In our first class, I told you that bloggers and vloggers should have a unique voice. There should be something special about what they share, or how they present it.
This is what I meant.
Let’s talk about what we can learn from Zach Anner’s YouTube channel.
First of all, it’s tough to beat Zach’s hook. His cerebral palsy affords him a perspective on life that very few people can imagine. But it’s his use of wry humor and genuine goodwill that makes his videos so compelling. His attempts to exercise are intentionally hilarious…but strangely inspiring.
When you touch your audience on that level, feedback will be frequent and heartfelt. Zach responds directly to his commenters in his videos, sometimes to humorous effect, but always in a manner that reflects how much he values them.
And here’s Zach’s brother Brad, who’s just as funny, and whose videos are just as well produced.
He has less than 800 subscribers, and his videos seldom receive more than a few hundred views.
He’s one of thousands of funny guys on YouTube. Nothing about him or his videos makes him stand out from the crowd, and his (relative) lack of subscribers reflects that.
So am I saying that you should pretend to have a disability in order to increase your audience?
That’s exactly what I’m saying No, but you should make every effort to frame your project using whatever you think is special about yourself. Think about the knowledge, skills, interests or perspectives that set you apart from most people. Be passionate about whatever you produce. And connect genuinely with your audience.

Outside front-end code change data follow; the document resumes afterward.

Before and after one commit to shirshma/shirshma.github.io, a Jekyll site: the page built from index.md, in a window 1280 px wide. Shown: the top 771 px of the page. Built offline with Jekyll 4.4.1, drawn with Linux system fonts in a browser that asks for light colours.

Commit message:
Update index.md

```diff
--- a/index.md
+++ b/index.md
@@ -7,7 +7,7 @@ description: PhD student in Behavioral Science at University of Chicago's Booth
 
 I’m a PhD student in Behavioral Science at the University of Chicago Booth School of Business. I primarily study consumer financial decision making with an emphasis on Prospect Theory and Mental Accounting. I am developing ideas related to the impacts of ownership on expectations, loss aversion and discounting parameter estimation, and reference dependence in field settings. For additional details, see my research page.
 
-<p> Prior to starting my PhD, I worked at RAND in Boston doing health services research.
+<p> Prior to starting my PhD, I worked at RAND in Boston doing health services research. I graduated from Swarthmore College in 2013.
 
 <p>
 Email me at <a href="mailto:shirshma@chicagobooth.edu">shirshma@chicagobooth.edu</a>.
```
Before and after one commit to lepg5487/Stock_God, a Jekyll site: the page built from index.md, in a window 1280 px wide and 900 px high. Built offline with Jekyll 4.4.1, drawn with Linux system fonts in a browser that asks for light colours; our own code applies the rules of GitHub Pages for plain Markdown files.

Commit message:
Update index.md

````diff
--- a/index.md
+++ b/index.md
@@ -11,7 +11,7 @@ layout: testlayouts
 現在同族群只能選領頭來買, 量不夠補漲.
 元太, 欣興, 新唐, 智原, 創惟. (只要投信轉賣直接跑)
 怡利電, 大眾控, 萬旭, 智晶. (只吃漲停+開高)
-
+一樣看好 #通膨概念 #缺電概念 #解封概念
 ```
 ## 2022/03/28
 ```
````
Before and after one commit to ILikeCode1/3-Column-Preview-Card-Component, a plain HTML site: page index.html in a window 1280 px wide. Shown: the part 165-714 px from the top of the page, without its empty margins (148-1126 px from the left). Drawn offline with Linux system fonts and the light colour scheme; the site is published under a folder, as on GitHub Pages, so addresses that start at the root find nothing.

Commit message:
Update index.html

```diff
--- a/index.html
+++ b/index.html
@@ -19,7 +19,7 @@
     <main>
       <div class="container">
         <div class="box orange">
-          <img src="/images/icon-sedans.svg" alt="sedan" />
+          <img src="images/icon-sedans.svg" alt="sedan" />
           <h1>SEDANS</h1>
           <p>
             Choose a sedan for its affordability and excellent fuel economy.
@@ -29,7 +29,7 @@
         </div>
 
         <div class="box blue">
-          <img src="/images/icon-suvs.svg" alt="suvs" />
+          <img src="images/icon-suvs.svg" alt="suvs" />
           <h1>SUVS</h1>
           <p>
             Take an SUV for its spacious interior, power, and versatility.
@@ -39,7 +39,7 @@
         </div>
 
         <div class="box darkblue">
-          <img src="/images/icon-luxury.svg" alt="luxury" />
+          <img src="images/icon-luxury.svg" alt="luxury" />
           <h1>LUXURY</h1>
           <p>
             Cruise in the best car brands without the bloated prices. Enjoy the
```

Share some of your favorite bloggers, vloggers or internet personalities in the comments below.